Structure of a law
The Acts and instruments found on the Register and in print can usually be referenced in one of two ways:
- by its (short) title - this is normally set out in the first provision of the law, normally includes a financial or calendar year, and may include a number if a law with a similar title has been published in that period. For example: Appropriation Act (No. 3) 2009-2010.
- by its series year and number - as Acts are made each year, each one is numbered with 1 being the first Act of the year. The above Appropriation Act is Act No. 24, 2010. Other types of laws may use other periods and numbering systems as a reference.
All law published on the Register will also have a unique Register ID number that can be used to find it using the search field at the top of every page of the website. The ID number of a document is found on the relevant webpages and in URLs, and on every page of authorised pdf versions of documents.
While their content varies enormously, most Acts and instruments on the Register are laid out in the same way.
The first few pages of a law generally provide information about the law and an overview of the document such as the title page and table of contents. The middle section contains the provisions that make up the body of a law and are numbered sequentially, with chapter, part, division, subdivision and schedule headings to assist the reader. The final pages usually contain the endnotes, information on the history of the particular law, details of amendments that been incorporated, and other process information. To fully understand a particular provision in a law it is usually necessary to read several other related provisions, general provisions such as commencement, application and definitions and in many cases the whole law and possibly related laws.
The text in the body of a law is organised into provision units that make it easier to read the document. The most commonly used are as follows:
|Regulations and other instruments
|Rules of Court
As the provisions are numbered sequentially, if new material is inserted later, a letter or letters may be added to a number, to keep the numbering system flexible. For example, 5A may be inserted between 5 and 6.
Below you will see a common hierarchy of Act components, starting with chapters and working downwards through other organisational components (parts, divisions and subdivisions) until we reach the provision units most commonly found in Acts (sections, subsections, paragraphs, subparagraphs, items, clauses and articles). The structure presented below is a guide only; not all Acts are structured using all of the components identified.
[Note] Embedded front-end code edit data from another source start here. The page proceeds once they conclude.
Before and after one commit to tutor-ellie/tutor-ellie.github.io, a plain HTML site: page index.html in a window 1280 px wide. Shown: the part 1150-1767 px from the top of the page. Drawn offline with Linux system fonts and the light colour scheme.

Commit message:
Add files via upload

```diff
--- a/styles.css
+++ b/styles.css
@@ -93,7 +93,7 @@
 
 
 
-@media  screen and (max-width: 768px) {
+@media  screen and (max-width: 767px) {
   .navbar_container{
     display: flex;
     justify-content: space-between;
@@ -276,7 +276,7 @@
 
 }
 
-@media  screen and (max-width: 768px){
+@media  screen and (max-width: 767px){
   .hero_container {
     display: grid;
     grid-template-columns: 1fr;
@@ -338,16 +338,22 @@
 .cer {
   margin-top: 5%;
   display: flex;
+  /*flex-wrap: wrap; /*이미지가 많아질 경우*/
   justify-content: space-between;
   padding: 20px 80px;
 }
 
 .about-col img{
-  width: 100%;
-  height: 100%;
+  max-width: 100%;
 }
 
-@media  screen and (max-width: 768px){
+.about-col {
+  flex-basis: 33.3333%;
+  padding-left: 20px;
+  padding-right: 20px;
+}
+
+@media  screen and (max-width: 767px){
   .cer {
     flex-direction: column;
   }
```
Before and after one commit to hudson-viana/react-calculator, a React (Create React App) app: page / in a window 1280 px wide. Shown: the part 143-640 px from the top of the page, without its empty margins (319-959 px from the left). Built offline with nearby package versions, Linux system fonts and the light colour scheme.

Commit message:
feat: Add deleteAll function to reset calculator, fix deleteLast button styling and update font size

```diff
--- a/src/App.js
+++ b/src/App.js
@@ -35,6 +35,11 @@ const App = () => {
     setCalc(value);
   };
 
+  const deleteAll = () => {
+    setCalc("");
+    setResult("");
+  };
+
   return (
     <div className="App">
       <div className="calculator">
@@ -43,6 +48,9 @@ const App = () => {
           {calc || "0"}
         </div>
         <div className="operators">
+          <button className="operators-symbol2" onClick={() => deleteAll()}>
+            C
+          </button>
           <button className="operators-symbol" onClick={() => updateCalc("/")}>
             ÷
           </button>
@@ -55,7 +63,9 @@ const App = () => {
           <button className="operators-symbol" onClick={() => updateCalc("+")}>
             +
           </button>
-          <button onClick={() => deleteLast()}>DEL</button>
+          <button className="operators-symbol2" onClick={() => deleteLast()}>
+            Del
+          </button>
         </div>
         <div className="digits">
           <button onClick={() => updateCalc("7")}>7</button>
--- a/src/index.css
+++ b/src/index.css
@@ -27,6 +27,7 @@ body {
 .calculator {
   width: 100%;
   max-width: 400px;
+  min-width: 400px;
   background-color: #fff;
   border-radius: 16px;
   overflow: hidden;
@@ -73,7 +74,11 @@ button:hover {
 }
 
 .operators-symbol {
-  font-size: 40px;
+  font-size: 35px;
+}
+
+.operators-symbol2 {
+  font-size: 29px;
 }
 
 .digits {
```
A small Act, for example, may not need to be organised into chapters and instead will be structured in parts to make navigating its content easier.